- Debates with guests' lecturers - 5% of total class grade. Workload : Reasonable workload. Pedagogical method : The seminar will be held across 12 sessions including : - Systematically presentations by the teachers, and class materials provided by the teachers ; - Systematically, two individual oral presentations (ﬁve-minutes) by two students ; - Occasionally, presentations by guests lecturers ; - The presentation of group works on the practical case studies by students (last class). Course Description : Evaluation is an approach that aims at systematically collecting information about public policies and programmes and notably their results, in order to help policymakers make informed judgments, so as to improve their effectiveness and inform decisions about future programming. The practice of evaluation requests speciﬁc competences, notably to analyse the outcomes of public action and to take into account the diverse and often conﬂicting expectations of stakeholders and society in general. Some countries can be considered "pioneers" in the use of evaluation, having implemented this practice since the end of the 1960s (the U.S., Canada, Germany and Sweden). A second "wave" of countries have institutionalised evaluation in the 1970s and 1980s (the U.K., Denmark, the Netherlands). Essential factors were the overall growth in public expenditures and social demands for both an increase in public services and an enhancement of their efﬁcacy. Then, the obligation to evaluate all programmes co-ﬁnanced by European funds has inﬂuenced a third wave of national evaluation systems, in the 1990s in Europe, particularly in those countries receiving the greatest amounts of these funds.

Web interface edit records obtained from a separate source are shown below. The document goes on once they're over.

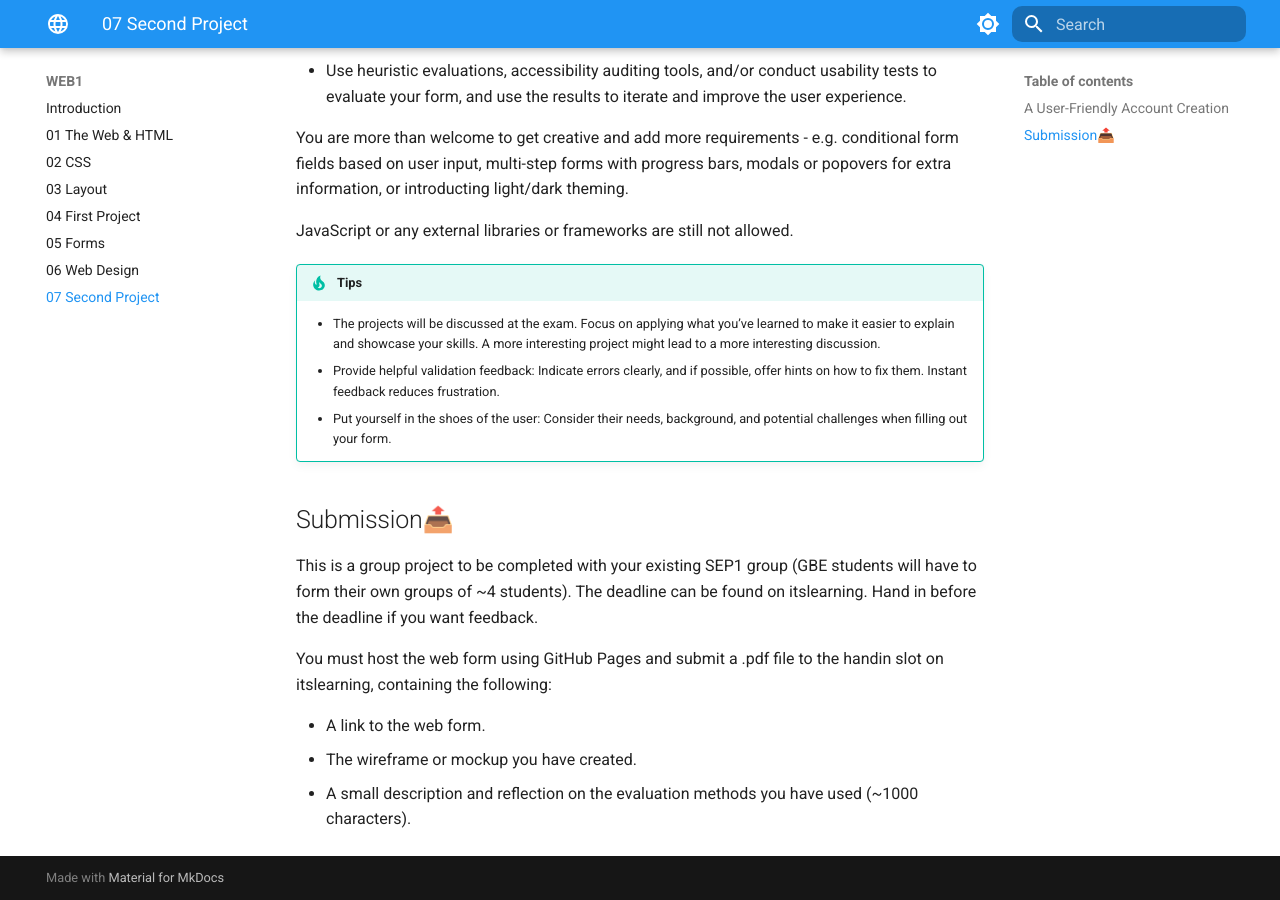
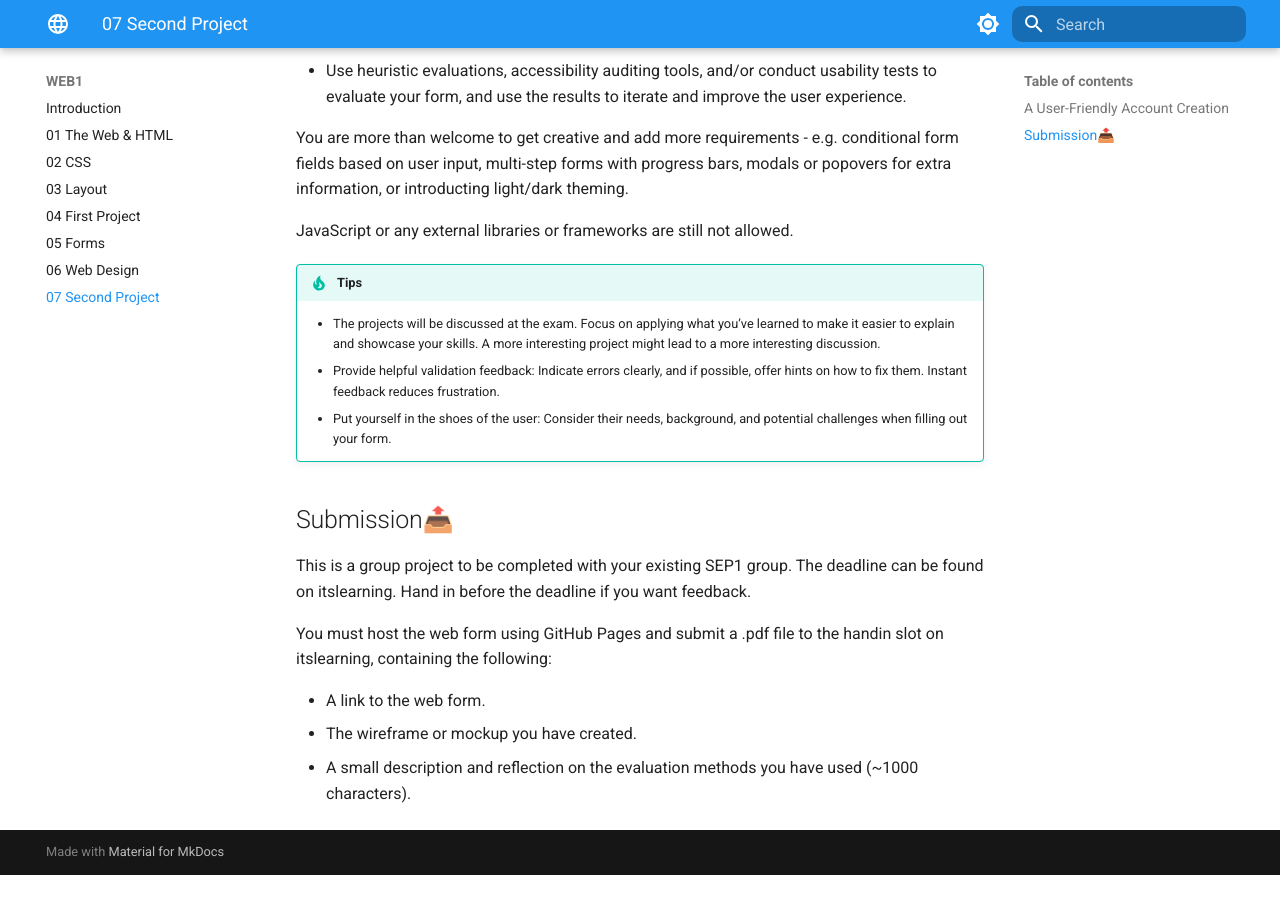
Before and after one commit to KasperKnop/WEB1, an MkDocs documentation site: the page built from docs/07-second-project.md, in a window 1280 px wide and 900 px high, scrolled down 856 px. Built offline with MkDocs 1.6.1 and Material for MkDocs 9.7.7, drawn with Linux system fonts in a browser that asks for light colours; emoji names are drawn with the system emoji font; after the commit the page ends 1731 px from its top, so only the background shows below that.

Commit message:
Update 07-second-project.md

```diff
--- a/docs/07-second-project.md
+++ b/docs/07-second-project.md
@@ -31,7 +31,7 @@
 
 ## Submission📤
 
-This is a group project to be completed with your existing SEP1 group (GBE students will have to form their own groups of ~4 students). The deadline can be found on itslearning. Hand in before the deadline if you want feedback.
+This is a group project to be completed with your existing SEP1 group. The deadline can be found on itslearning. Hand in before the deadline if you want feedback.
 
 You must host the web form using GitHub Pages and submit a .pdf file to the handin slot on itslearning, containing the following:
 
```
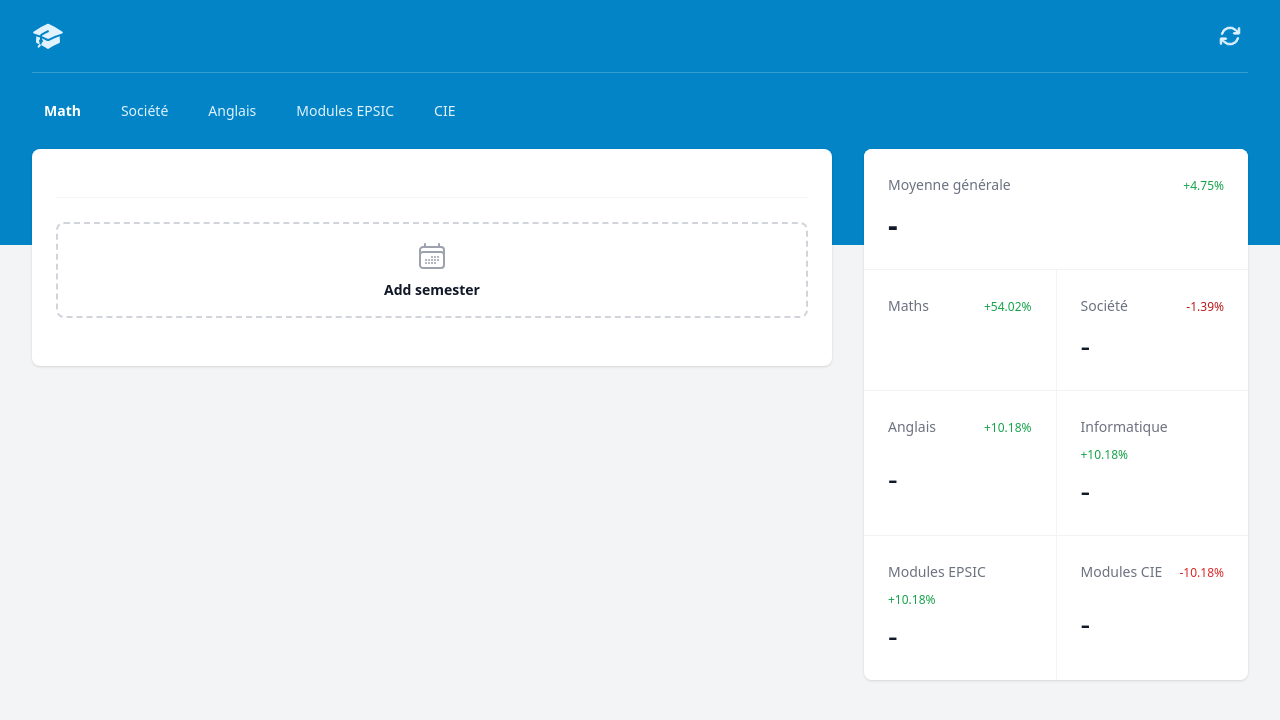
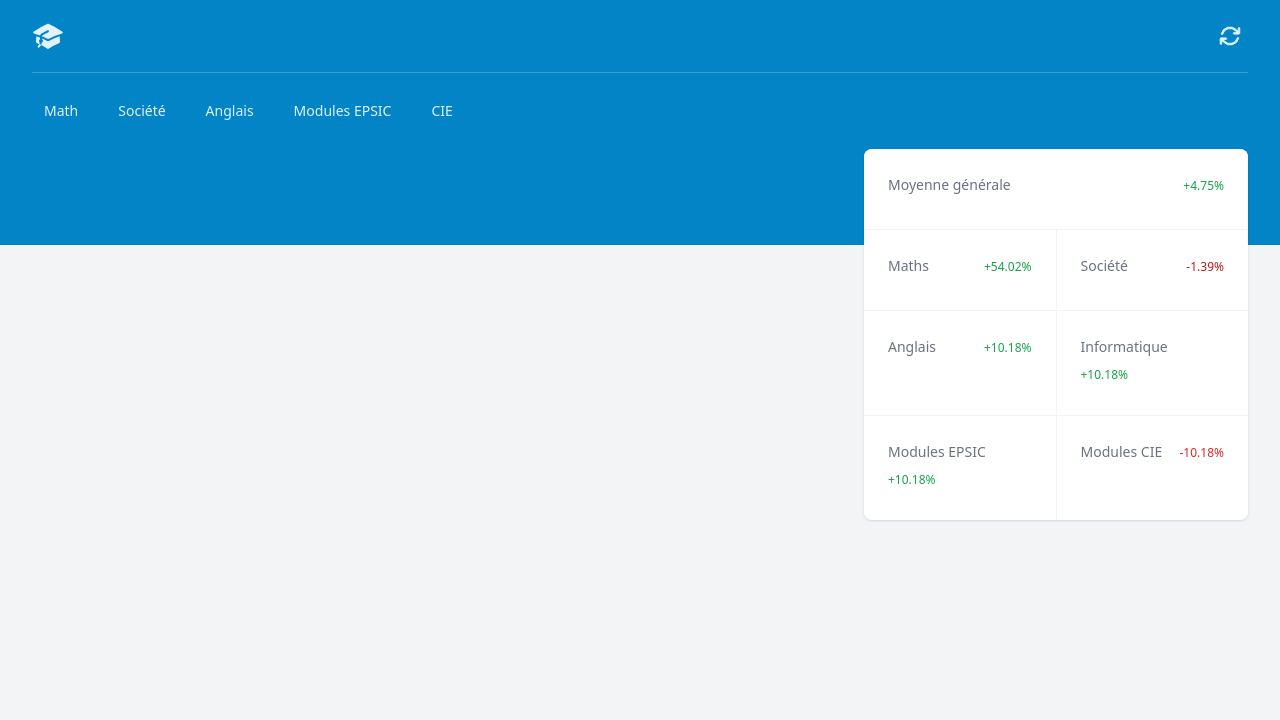
Before and after one commit to Alex-zReeZ/grades-calculator-react, a React (Vite) app: page / in a window 1280 px wide. Shown: the top 720 px of the page. Built offline with nearby package versions, Linux system fonts and the light colour scheme; a web font is replaced by a local one.

Commit message:
add : added multiple page of subject

```diff
--- a/src/App.tsx
+++ b/src/App.tsx
@@ -1,21 +1,9 @@
 import './App.css'
-import {AllSemester} from "./Component/AllSemester.tsx";
 import DashBoard from "./Component/DashBoard.tsx";
 import PageHeader from "./Component/PageHeader.tsx";
-/*import {createBrowserRouter} from "react-router-dom";
-import NavBar from "./Component/NavBar.tsx";*/
+import {Outlet} from "react-router";
 
 function App() {
-/*    const router = createBrowserRouter([
-        {
-            path:"/",
-            element: <div>
-                <NavBar/>
-                <subject={"Mathématiques"}/>
-            </div>
-        },
-    ])*/
-
     return (
         <>
             <PageHeader/>
@@ -24,7 +12,8 @@ function App() {
                     <h1 className="sr-only">Averages</h1>
                     <div className="grid grid-cols-1 items-start gap-4 lg:grid-cols-3 lg:gap-8">
                         <div className="grid grid-cols-1 gap-4 lg:col-span-2">
-                            <AllSemester />
+                            <Outlet />
+
                         </div>
 
                         <DashBoard />
--- a/src/Component/AllSemester.tsx
+++ b/src/Component/AllSemester.tsx
@@ -3,16 +3,16 @@ import SemesterRow from "./SemesterComponent/SemesterRow.tsx";
 import { AddNewSemester } from "./SemesterComponent/AddNewSemester.tsx";
 import { calculateAverage } from "./CalculateAverage.tsx";
 import GlobalAverage from "./GlobalAverage.tsx";
-import {useAverageStore} from "./GradeStore.tsx";
+import {useAverageStore, allAverageStore} from "./GradeStore.tsx";
 
 
-export function AllSemester({subject}:{subject: string}) {
+export function AllSemester({subject}:{subject: keyof allAverageStore}) {
     const [semesters, setSemesters] = useState<Array<number | null>>([]);
     const average = calculateAverage(semesters)
     const updateAverage = useAverageStore(store => store.updateAverage)
 
     useEffect(() => {
-        updateAverage(average, "math")
+        updateAverage(average, subject)
     })
 
     const addSemester = () => {
--- a/src/Component/DashBoard.tsx
+++ b/src/Component/DashBoard.tsx
@@ -3,7 +3,7 @@ import { useAverageStore } from "./GradeStore.tsx";
 
 export default function DashBoard() {
 
-    const {math,eng,soci,info,modepsic,cie ,overAll } = useAverageStore();
+    const {Mathematique,Anglais,SocieteEtLangues ,Informatique,ModuleEpsic,Cie ,Tout } = useAverageStore();
 
     return (
         <div className="grid grid-cols-1 gap-4">
@@ -25,7 +25,7 @@ export default function DashBoard() {
                             <dd
                                 className="w-full flex-none text-3xl font-bold leading-10 tracking-tight text-gray-900"
                             >
-                                {overAll}
+                                {Tout}
                             </dd>
                         </div>
                         <div
@@ -40,7 +40,7 @@ export default function DashBoard() {
                             <dd
                                 className="w-full flex-none text-3xl font-medium leading-10 tracking-tight text-gray-900"
                             >
-                                {math}
+                                {Mathematique}
                             </dd>
                         </div>
                         <div
@@ -53,7 +53,7 @@ export default function DashBoard() {
                             <dd
                                 className="w-full flex-none text-3xl font-medium leading-10 tracking-tight text-gray-900"
                             >
-                                {soci}
+                                {SocieteEtLangues}
                             </dd>
                         </div>
                         <div
@@ -68,7 +68,7 @@ export default function DashBoard() {
                             <dd
                                 className="w-full flex-none text-3xl font-medium leading-10 tracking-tight text-gray-900"
                             >
-                                {eng}
+                                {Anglais}
                             </dd>
                         </div>
                         <div
@@ -83,7 +83,7 @@ export default function DashBoard() {
                             <dd
                                 className="w-full flex-none text-3xl font-medium leading-10 tracking-tight text-gray-900"
                             >
-                                {info}
+                                {Informatique}
                             </dd>
                         </div>
                         <div
@@ -98,7 +98,7 @@ export default function DashBoard() {
                             <dd
                                 className="w-full flex-none text-3xl font-medium leading-10 tracking-tight text-gray-900"
                             >
-                                {modepsic}
+                                {ModuleEpsic}
                             </dd>
                         </div>
                         <div
@@ -111,7 +111,7 @@ export default function DashBoard() {
                             <dd
                                 className="w-full flex-none text-3xl font-medium leading-10 tracking-tight text-gray-900"
                             >
-                                {cie}
+                                {Cie}
                             </dd>
                         </div>
                     </dl>
--- a/src/Component/GradeStore.tsx
+++ b/src/Component/GradeStore.tsx
@@ -1,23 +1,23 @@
 import { create } from 'zustand'
 
-interface allAverageStore{
-    overAll: null  | number | string,
-    math:null | number | string,
-    eng:null | number | string,
-    soci:null | number | string,
-    info:null | number | string,
-    modepsic:null | number | string,
-    cie:null | number | string,
+export interface allAverageStore{
+    Tout: null  | number,
+    Mathematique:null | number,
+    Anglais:null | number,
+    SocieteEtLangues:null | number,
+    Informatique:null | number,
+    ModuleEpsic:null | number,
+    Cie:null | number,
 
     updateAverage(mathAverage: number | null, math: string): void;
 }
 
 export const useAverageStore = create<allAverageStore>((set)  => ({
-    overAll: "-",
-    math: 5,
-    eng: "-",
-    soci: "-",
-    info: "-",
-    modepsic: "-",
-    cie: "-",
+    Tout: null,
+    Mathematique: null,
+    Anglais: null,
+    SocieteEtLangues: null,
+    Informatique: null,
+    ModuleEpsic: null,
+    Cie: null,
     updateAverage: (newAverage : number, key: keyof allAverageStore) => set(() => ({[key]:newAverage}))  }))
--- a/src/Component/NavBar.tsx
+++ b/src/Component/NavBar.tsx
@@ -1,3 +1,4 @@
+import {Link} from "react-router-dom";
 
 export default function NavBar() {
     return (
@@ -5,40 +6,34 @@ export default function NavBar() {
             <div className="grid grid-cols-3 items-center gap-8">
                 <div className="col-span-2">
                     <nav className="flex space-x-4">
-                        <a
-                            href="#"
-                            className="text-white font-bold rounded-md bg-white bg-opacity-0 px-3 py-2 text-sm
-                            hover:bg-opacity-10"
+                        <Link
+                            to="/Mathematique"
+                            className="text-sky-100 rounded-md bg-white bg-opacity-0 px-3 py-2 text-sm font-medium hover:bg-opacity-10"
                         >
-                            Math</a
+                            Math</Link>
+                        <Link
+                            to="/Societe"
+                            className="text-sky-100 rounded-md bg-white bg-opacity-0 px-3 py-2 text-sm font-medium hover:bg-opacity-10"
                         >
-                        <a
-                            href="#"
-                            className="text-sky-100 rounded-md bg-white bg-opacity-0 px-3 py-2 text-sm font-medium
-                            hover:bg-opacity-10"
+                            Société</Link
                         >
-                            Société</a
+                        <Link
+                            to="/Anglais"
+                            className="text-sky-100 rounded-md bg-white bg-opacity-0 px-3 py-2 text-sm font-medium hover:bg-opacity-10"
                         >
-                        <a
-                            href="#"
-                            className="text-sky-100 rounded-md bg-white bg-opacity-0 px-3 py-2 text-sm font-medium
-                            hover:bg-opacity-10"
+                            Anglais</Link
                         >
-                            Anglais</a
+                        <Link
+                            to="/ModuleEpsic"
+                            className="text-sky-100 rounded-md bg-white bg-opacity-0 px-3 py-2 text-sm font-medium hover:bg-opacity-10"
                         >
-                        <a
-                            href="#"
-                            className="text-sky-100 rounded-md bg-white bg-opacity-0 px-3 py-2 text-sm font-medium
-                            hover:bg-opacity-10"
+                            Modules EPSIC</Link
                         >
-                            Modules EPSIC</a
+                        <Link
+                            to="/Cie"
+                            className="text-sky-100 rounded-md bg-white bg-opacity-0 px-3 py-2 text-sm font-medium hover:bg-opacity-10"
                         >
-                        <a
-                            href="#"
-                            className="text-sky-100 rounded-md bg-white bg-opacity-0 px-3 py-2 text-sm font-medium
-                            hover:bg-opacity-10"
-                        >
-                            CIE</a
+                            CIE</Link
                         >
                     </nav>
                 </div>
--- a/src/main.tsx
+++ b/src/main.tsx
@@ -12,9 +12,9 @@ const router = createBrowserRouter([
         Component: App,
         children: [
             {
-                path:"/",
+                path:"/Mathematique",
                 element: <div>
-                    <AllSemester subject={"Mathematiques"}/>
+                    <AllSemester subject={"Mathematique"}/>
                 </div>
             },
             {
@@ -31,15 +31,15 @@ const router = createBrowserRouter([
 
             },
             {
-                path:"/epsic",
+                path:"/ModuleEpsic",
                 element: <div>
-                    <AllSemester subject={"ModulesEPSIC"}/>
+                    <AllSemester subject={"ModuleEpsic"}/>
                 </div>
             },
             {
-                path:"/cie",
+                path:"/Cie",
                 element: <div>
-                    <AllSemester subject={"ModulesCIE"}/>
+                    <AllSemester subject={"Cie"}/>
                 </div>
             },
         ]
```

Evaluation has now permeated nearly all European Union policies. The aim of this course is to impart a methodological knowledge base, largely supplemented by practical experiences drawn from the teachers' experience as well as from guests' practitioners and experts. The course will train students to the practice of evaluation within EU institutions and beyond, providing them with a knowledge-base for understanding how evaluations of European policies, programmes, or agencies, are conducted, as well as how they are commissioned. Classes will
EVALUATING PUBLIC POLICIES
Semester : Spring Number of hours : 24 Language of tuition : English
Teachers : Mathieu CAPDEVILA, Gabriel PIERARD (Senior Manager). Prerequisite : Knowledge of European Union institutions, history, key policies and major programmes. Ability to work in English (including drafting). Pedagogical format : Seminar Course validation : - One ﬁve-minutes individual oral presentation on an EU policy topic (one per student during the semester, over 10 classes – i.e. all classes except the 1st and the 12th) - 15% of total class grade ; - One written group case study : putting together an evaluation proposal in response to an EU Commission call for tender (groups of 3 to 5 students) - 40% of total class grade ; - One group presentation of works on the evaluation proposal case study (s